Abstract

I argue that, on theoretical grounds, the discretionary component of taxation should be allowed to have different effects than the automatic response of tax revenues to macroeconomic variables. Based on a novel dataset, I show two results. First, responses to a tax shock that allow for a distinction between the discretionary and the endogenous components of tax changes are about halfway between the large effects estimated by Romer and Romer (2010) and the smaller effects estimated, for instance, by Favero and Giavazzi (2012) or Blanchard and Perotti (2002). Second, there is almost no statistically significant evidence of anticipation effects. (JEL E23, E62, H22, H24, H25, K34)

Suggested Citation
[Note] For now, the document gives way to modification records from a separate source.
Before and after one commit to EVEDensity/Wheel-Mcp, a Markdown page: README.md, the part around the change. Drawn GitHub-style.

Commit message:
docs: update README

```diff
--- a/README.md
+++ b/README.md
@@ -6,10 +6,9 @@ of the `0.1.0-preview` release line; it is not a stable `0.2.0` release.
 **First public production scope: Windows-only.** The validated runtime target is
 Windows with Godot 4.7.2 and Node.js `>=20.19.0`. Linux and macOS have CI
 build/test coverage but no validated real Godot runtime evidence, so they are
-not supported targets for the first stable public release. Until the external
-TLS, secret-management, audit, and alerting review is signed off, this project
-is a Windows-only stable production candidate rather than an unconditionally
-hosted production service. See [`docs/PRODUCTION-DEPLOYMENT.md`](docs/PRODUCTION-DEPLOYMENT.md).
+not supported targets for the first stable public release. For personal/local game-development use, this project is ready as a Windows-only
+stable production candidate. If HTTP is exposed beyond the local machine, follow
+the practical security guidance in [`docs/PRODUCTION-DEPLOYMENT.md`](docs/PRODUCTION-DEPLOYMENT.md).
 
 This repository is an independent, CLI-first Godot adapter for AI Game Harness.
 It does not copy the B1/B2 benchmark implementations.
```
  • Roberto Perotti, 2012. "The Effects of Tax Shocks on Output: Not So Large, but Not Small Either," American Economic Journal: Economic Policy, American Economic Association, vol. 4(2), pages 214-237, May.
  • Handle: RePEc:aea:aejpol:v:4:y:2012:i:2:p:214-37
    Note: DOI: 10.1257/pol.4.2.214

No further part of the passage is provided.